While all of this is whimsical and fun, that’s not the part that took my breath away and made me teary. Between the pyramid and the chapel there is a monument to humanity, titled Museum of History in Granite. It’s more like a maze of over 500 beautifully incised triangular granite billboards spelling out our history, our geology and biology, our laws and wars, our art and literature, our religions and our wisdom. It was like seeing a family reunion portrait when everyone was young and loved each other.

Mike Anton, in an article for the Los Angeles Times, captured the scope of this monument:

  ... eight horizontal monuments spread out like spokes of a wheel between the church and the pyramid. When completed, it will serve as a Cliffs Notes of life on Earth: 416 kitchen-counter-size granite panels etched with words, timelines and drawings.

The Greek philosophers. Early music. Buddhism. The Han Dynasty. Early timekeeping. Ireland's golden age of scholarship. The evolution of math. Our sun. The night.
Nomadic tribes and barbarian invasions. Volcanic eruptions. Early concepts of law. Early India. Metallurgy. Sages from China. The development of bread and cheese.
The rise and fall of the world's empires over 5,000 years required five panels. An etching based on Michelangelo's Sistine Chapel ceiling, the hand of God giving life to Adam, stretches over three panels. The Renaissance will fill at least 110 panels, Istel estimates. The 20th century will need a bunch as well.

     Mike was obviously taken with Istel and left us with this quote from the New Yorker magazine in 1959: "He has the unabashed drive of a young adult gorilla in especially fine condition." It is worth reading his entire article if this amazing man interests you.

If archeologists of the future find this treasure trove, they will believe us the wisest of peoples. Some people write books, Jacques-André Istel has created a monument to all of us. In this time when we seem to be hell-bent on destroying humanity, I can only hope we find our way to live up to his work.

And, I wonder if this guy will still be there?


Wikipedia: In May 1985, the Imperial County Board of Supervisors designated Felicity as the Official Center of the World.

Official Center of the World website.

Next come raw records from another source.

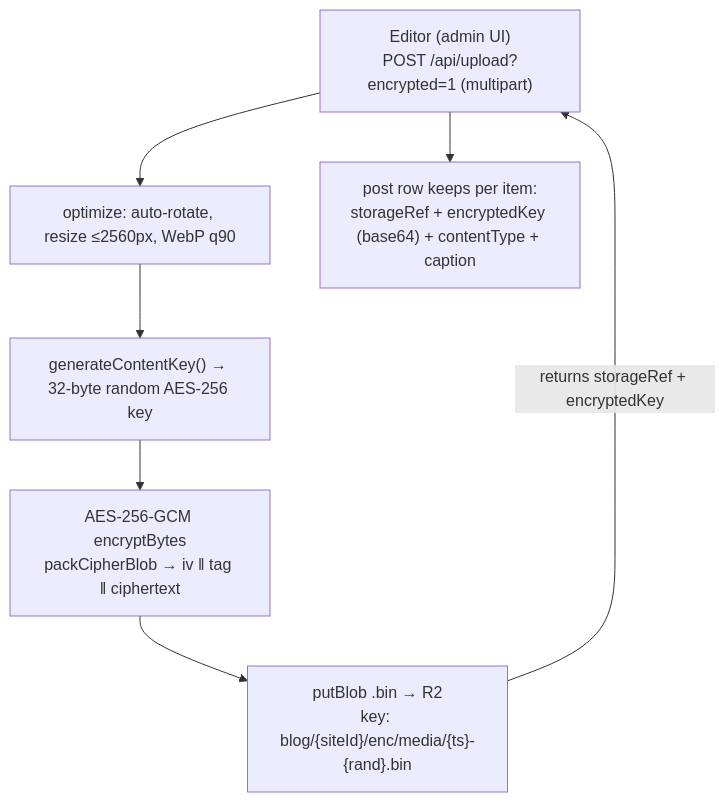
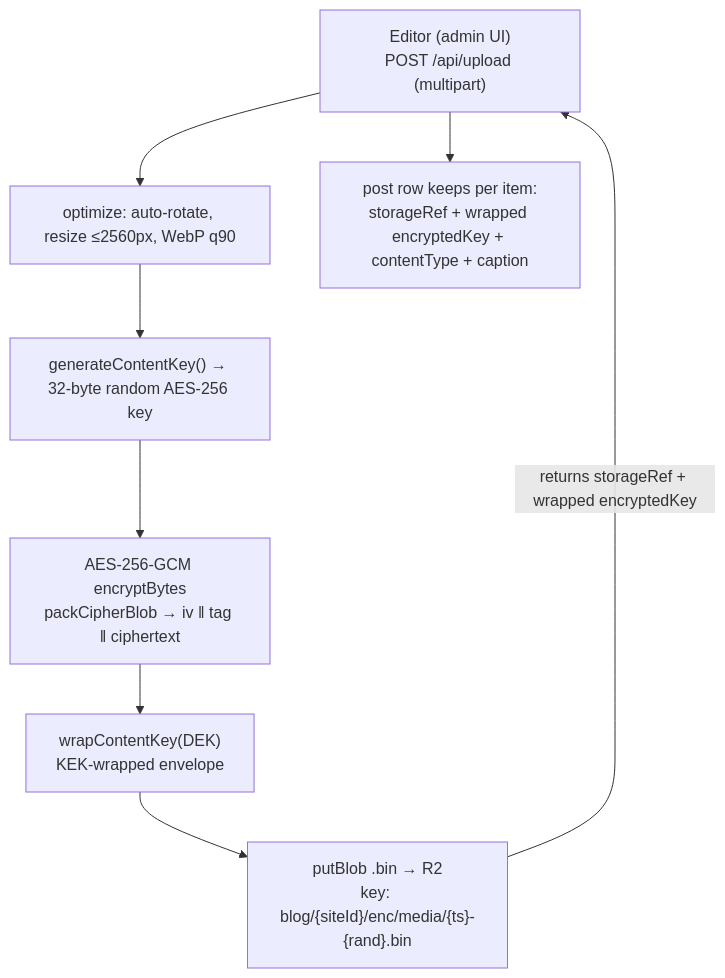
The second of 4 diagrams in docs/src/app/encryption/page.mdx (fortunesayspump/nibgate), drawn with Mermaid before and after one commit. The commit also changed other lines of this file and 116 other files, not shown here.

````diff
--- a/docs/src/app/encryption/page.mdx
+++ b/docs/src/app/encryption/page.mdx
@@ -86,13 +93,14 @@
 ```mermaid
 flowchart TD
-    E["Editor (admin UI)<br/>POST /api/upload?encrypted=1 (multipart)"]
+    E["Editor (admin UI)<br/>POST /api/upload (multipart)"]
     O["optimize: auto-rotate, resize ≤2560px, WebP q90"]
     K["generateContentKey() → 32-byte random AES-256 key"]
     C["AES-256-GCM encryptBytes<br/>packCipherBlob → iv ‖ tag ‖ ciphertext"]
+    W["wrapContentKey(DEK)<br/>KEK-wrapped envelope"]
     U["putBlob .bin → R2<br/>key: blog/{siteId}/enc/media/{ts}-{rand}.bin"]
-    D["post row keeps per item:<br/>storageRef + encryptedKey (base64) + contentType + caption"]
+    D["post row keeps per item:<br/>storageRef + wrapped encryptedKey + contentType + caption"]
 
-    E --> O --> K --> C --> U
-    U -->|"returns storageRef + encryptedKey"| E
+    E --> O --> K --> C --> W --> U
+    U -->|"returns storageRef + wrapped encryptedKey"| E
     E --> D
 ```
````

"See it now: the center of the world, The History of Humanity is being etched in stone in the California desert. The real story is the builder,"  by Mike Anton,  April 16, 2008, Los Angeles Times.